Where is the “network” in AIOps? No where in most AIOps discussions. Case in point this page summarizing AIOps descriptions. What quickly becomes apparent is the term emerged from a set of problems in compute/applications software architectures: micro services, cloud compute, etc. These shifts “broke” traditional IT operations, requiring a new approach.

The figure below depicts two columns, common AIOps capabilities and areas that differentiate AIOps implementations. A great deal of industry discussion focuses on the first column, the new technology approaches. While there can be great differentiation in the first column, what defines the class a product/service is in, comes equally from the second column: what is being modeled, who is the consumer, what kinds of anomalies are being detected, domain-specific algorithms, specific data types, and more.

The Network in AIOps is defined more by the second column than the first column - the actual pain points being addressed.

Figure 1. Two ways to think about AIOps, the technology and the implementation focus.

If you compare ITOps AIOps solutions, to Augtera’s Network AIOps solutions, through the lens of the first column, it may seem like there are a number of similarities, especially without an in-depth technology discussion. If you compare the average ITOps AIOps solution to Network AIOps through the lens of the second column, significant differences appear immediately.

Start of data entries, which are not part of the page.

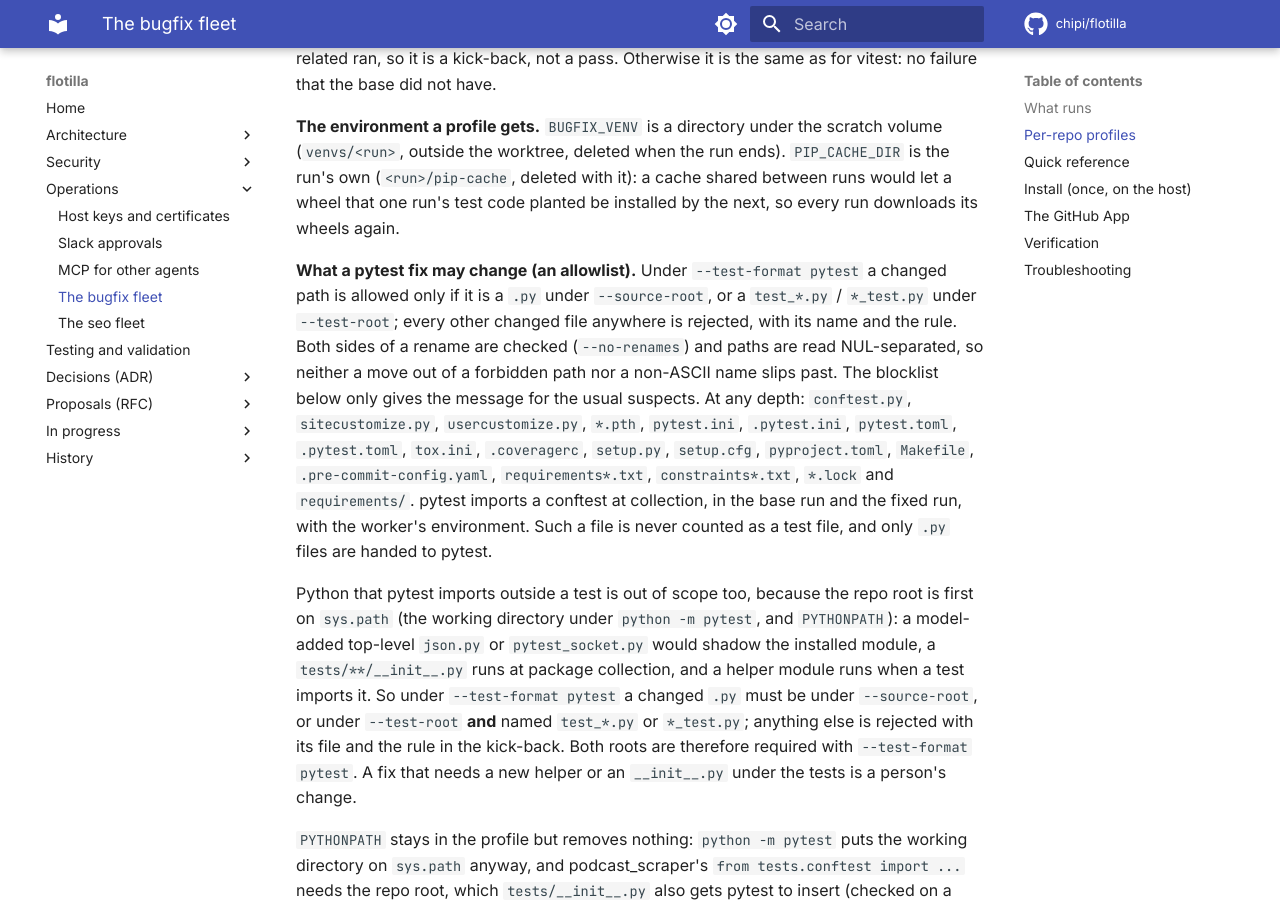
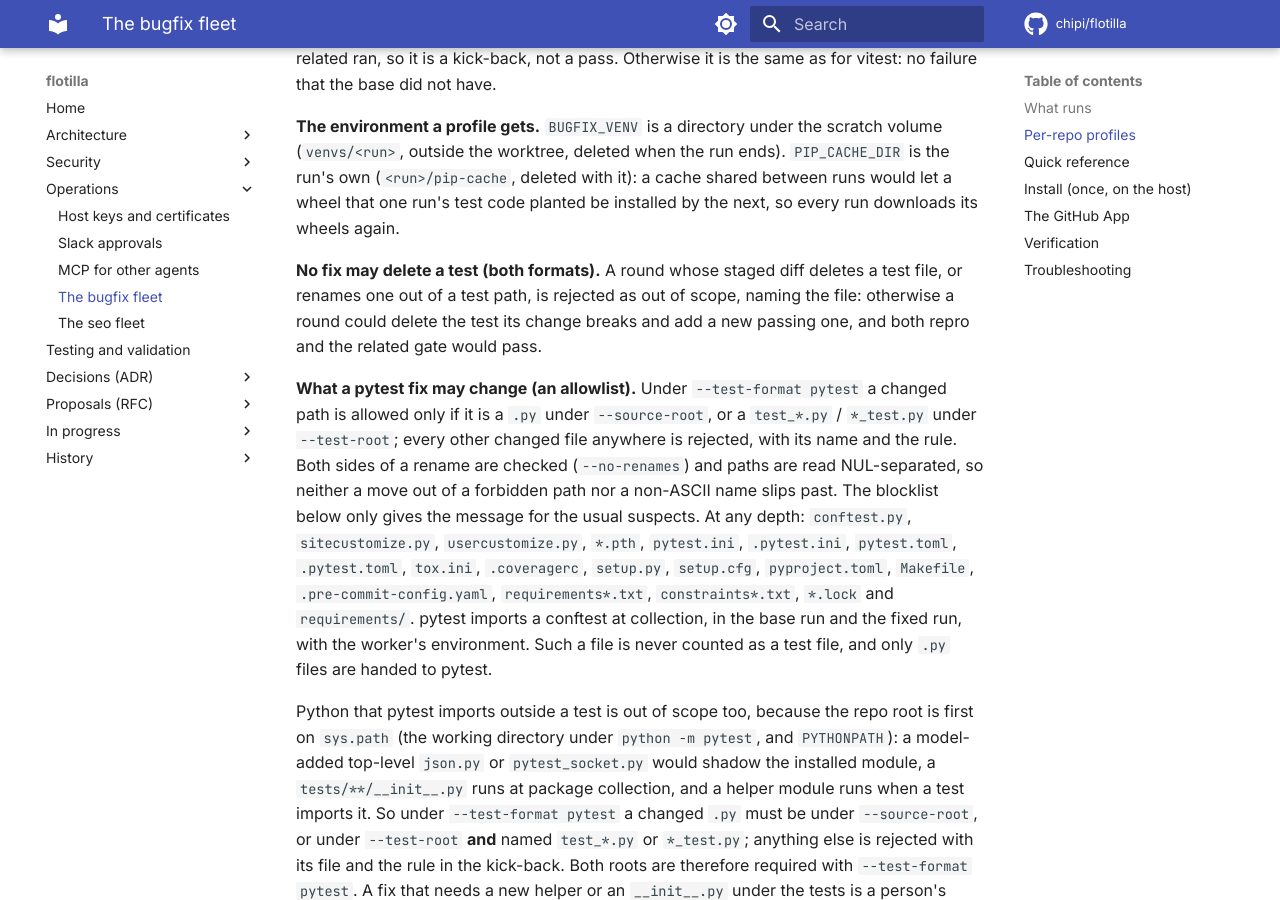
Before and after one commit to chipi/flotilla, an MkDocs documentation site: the page built from docs/operations/bugfix.md, in a window 1280 px wide and 900 px high, scrolled down 1935 px. Built offline with MkDocs 1.6.1 and Material for MkDocs 9.7.7, drawn with Linux system fonts in a browser that asks for light colours; comment, search, counter and statistics services are not loaded.

Commit message:
bugfix: routine pages and docs state that a fix may not delete a test (589af5a)
Co-Authored-By: Claude Opus 5.5 <noreply@anthropic.com>
Claude-Session: https://claude.ai/code/session_01DJqN6sePMRHY8KaBfajdGT

```diff
--- a/docs/operations/bugfix.md
+++ b/docs/operations/bugfix.md
@@ -55,6 +55,11 @@ same as for vitest: no failure that the base did not have.
 (`venvs/<run>`, outside the worktree, deleted when the run ends). `PIP_CACHE_DIR` is the run's own
 (`<run>/pip-cache`, deleted with it): a cache shared between runs would let a wheel that one run's
 test code planted be installed by the next, so every run downloads its wheels again.
+
+**No fix may delete a test (both formats).** A round whose staged diff deletes a test file, or
+renames one out of a test path, is rejected as out of scope, naming the file: otherwise a round could
+delete the test its change breaks and add a new passing one, and both repro and the related gate would
+pass.
 
 **What a pytest fix may change (an allowlist).** Under `--test-format pytest` a changed path is
 allowed only if it is a `.py` under `--source-root`, or a `test_*.py` / `*_test.py` under
```
Also changed, not shown: 2 other files.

It may be practical to label product categories by a central technological approach, for example AI/ML, however, operations teams do not buy technology, they buy answers to their pain points. As a result, an Application & Compute AIOps product/service is very different than a Network AIOps product/service.

Up until recently, there has been no “network” in AIOps. In designing, developing, and deploying the first AI purpose built for networking, Augtera Networks has changed that.

Where is the “network” in AIOps? To provide just a few examples, ask the following questions:

  • Which AIOps solutions model all layers of the network from the physical layer to the TCP layer and above? 

  • Which AIOps solutions detect optical signal degradation in time to replace the optics or automatically move traffic somewhere else before a failure occurs? 

  • Which AIOps solutions understand BGP state machines and how that impacts anomaly detection and incident mitigation? 

  • Which AIOps solutions assess the impact of data center fabric congestion on application experience? 

Many similar use-case centric questions could be asked. The point is clear. Networking is different, and it requires a purpose-built approach.